For one night, the Spurs let a championship vanish before their eyes
“We were a few seconds away from winning the championship, and we let it go.”
As Manu Ginobili sat at the podium cloaked in dejection, a Spur was finally fully transparent. His facial expressions, his tone, his body language — they all told the story.
“I’m devastated,” he would say.
The Spurs had just watched a 5-point lead with 28 seconds remaining slip through their fingers, and along with it, an NBA championship. At least for one night.
Two crucial Miami offensive rebounds led to two different made 3-pointers in the final 20 seconds of regulation, the second of which — a Ray Allen bomb from the corner — eventually sent the game to overtime where the Heat prevailed, 103-100, to force as improbable a Game 7 as you’ll ever see in the NBA Finals. To surpass the events of the overtime period would not tell the whole story, but the main plot, the absolute turning point, the shocking twist came before the extra period even began.
It’s difficult to put in words what we just saw, but there’s no shortage of starting points.
But the line that stands out in the box score like a dead body in a Miss America pageant is the atrocity Ginobili posted on the biggest night of the Spurs’ season. A 2-for-5, 9-point, 4-rebound, 3-assist performance came two nights after an all-time vintage Manu game, and the worst part came in the turnover category.
Ginobili had 8 turnovers in Game 6, more than half the total of the entire team. It was a trainwreck for one of San Antonio’s most beloved, and just 48 hours after he played hero, he was the face of a team in pain.
“I have no clue how we’re going to be re-energized. But we have to,” he said. “There’s no Game 8 afterwards. We’re going to have to play our best game, even better than today.
“Shoot better, better defense, less turnovers in my case. But yeah, there’s no secret recipe for bouncing back.”
He’s right. There’s no recipe for recovery after what happened tonight. The outcome of Game 6 will be remembered for a long time, and it will be up to the Spurs to make sure it isn’t etched in stone for all of history. The Spurs had a game in their hip pocket, but they don’t anymore.
At this point, a typical recap seems pointless. This was one of the most painful losses San Antonio has ever experienced, and could top the list by Thursday if Miami wins this thing.
But that’s a BIG ‘if.’
Basketball is an emotional game, especially when your heart is ripped out of your chest like it was tonight.

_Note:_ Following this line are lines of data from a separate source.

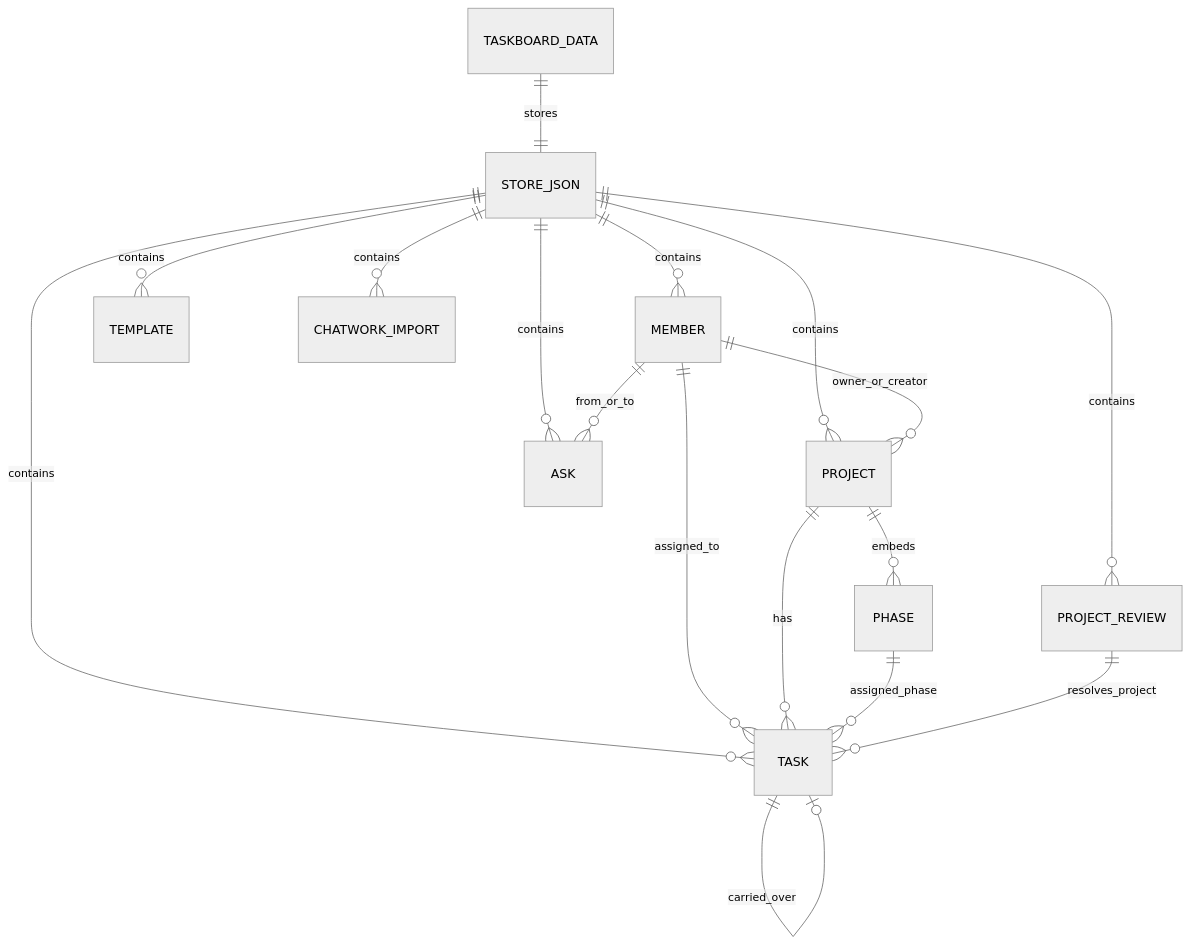
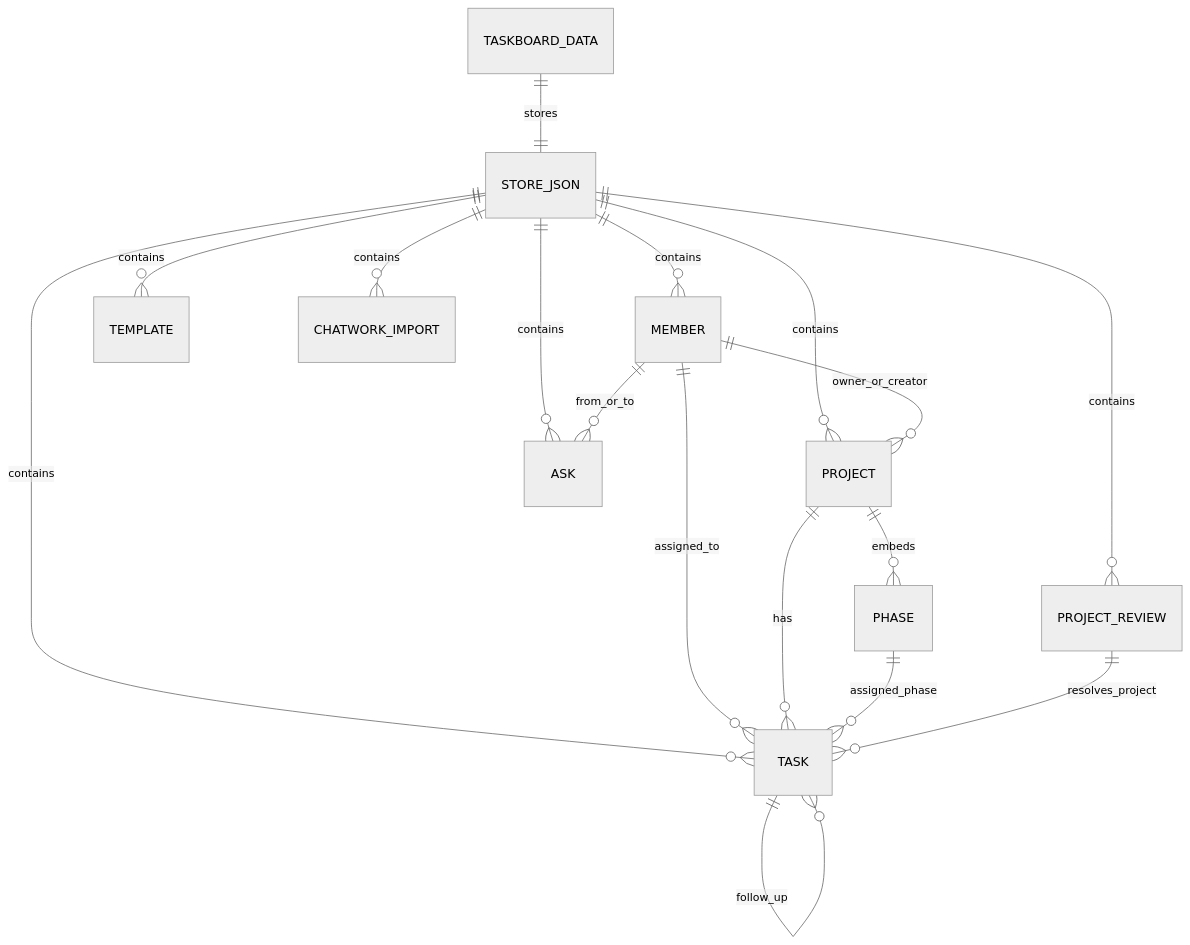
Before and after one commit to nikoworks/shared_apps: the diagram in public/task_board/DATABASE_SCHEMA.md, drawn with Mermaid (neutral theme). The commit also changed other lines of this file and 4 other files, not shown here.

````diff
--- a/public/task_board/DATABASE_SCHEMA.md
+++ b/public/task_board/DATABASE_SCHEMA.md
@@ -11,20 +11,21 @@
 ```mermaid
 erDiagram
   TASKBOARD_DATA ||--|| STORE_JSON : stores
   STORE_JSON ||--o{ MEMBER : contains
   STORE_JSON ||--o{ PROJECT : contains
   STORE_JSON ||--o{ TASK : contains
   STORE_JSON ||--o{ ASK : contains
   STORE_JSON ||--o{ TEMPLATE : contains
   STORE_JSON ||--o{ CHATWORK_IMPORT : contains
   STORE_JSON ||--o{ PROJECT_REVIEW : contains
 
   MEMBER ||--o{ TASK : assigned_to
   MEMBER ||--o{ PROJECT : owner_or_creator
   MEMBER ||--o{ ASK : from_or_to
   PROJECT ||--o{ TASK : has
   PROJECT ||--o{ PHASE : embeds
   PHASE ||--o{ TASK : assigned_phase
   TASK ||--o| TASK : carried_over
+  TASK ||--o{ TASK : follow_up
   PROJECT_REVIEW ||--o{ TASK : resolves_project
 ```
````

The ups and downs of a game that appeared to belong to San Antonio will make you reel when you recall how little they meant in the end. The memory of Duncan’s first half and — outside of young Kawhi Leonard’s contributions — the relative lack of help he received from his teammates will be wrestled with all the way through Thursday’s tip-off, and the feeling of a wasted chance will echo through the brains of fans during that stretch as well.
The Spurs can be better, though. Ginobili and Tony Parker combined for perhaps their worst ever performance as teammates, and yet the game was there to be had. It’s highly unlikely they’ll be that historically bad two games in a row. And one of the constants of this game is the defense. Aside from the first quarter and the LeBron fourth-quarter surge, San Antonio was pretty damn good on that end. It’s an effort that can be replicated.
What’s most problematic about a loss like this is that it feels like the end of the world. Yet here we are, still talking about basketball. Still asking about the adjustments that must be made before the next game. A series with a rhythm and a pattern that has yet to be interrupted is still on schedule. And wouldn’t you know it? The Spurs have a chance to continue the trend. These Finals have been as wacky as anything I’ve ever seen, and if you’ve given up after tonight, if you don’t think the Spurs have a shot, then you haven’t been watching this series.
This game belonged to the Spurs in regulation, and they let it get away. It was one of the most un-Spurs-like thing you’ll ever see. San Antonio is tired, but don’t forget, Miami is exhausted, too. They spent everything they had to come back and win that game, and Dwyane Wade continues to look worse and worse on his knee. This is going to be a street fight.
“We don’t think we played a great game, but we were in a great position,” Manu said.
He’s right. And as awful as tonight was, they still have one more chance to get right back in that spot. So take a deep breath.
The Spurs already have.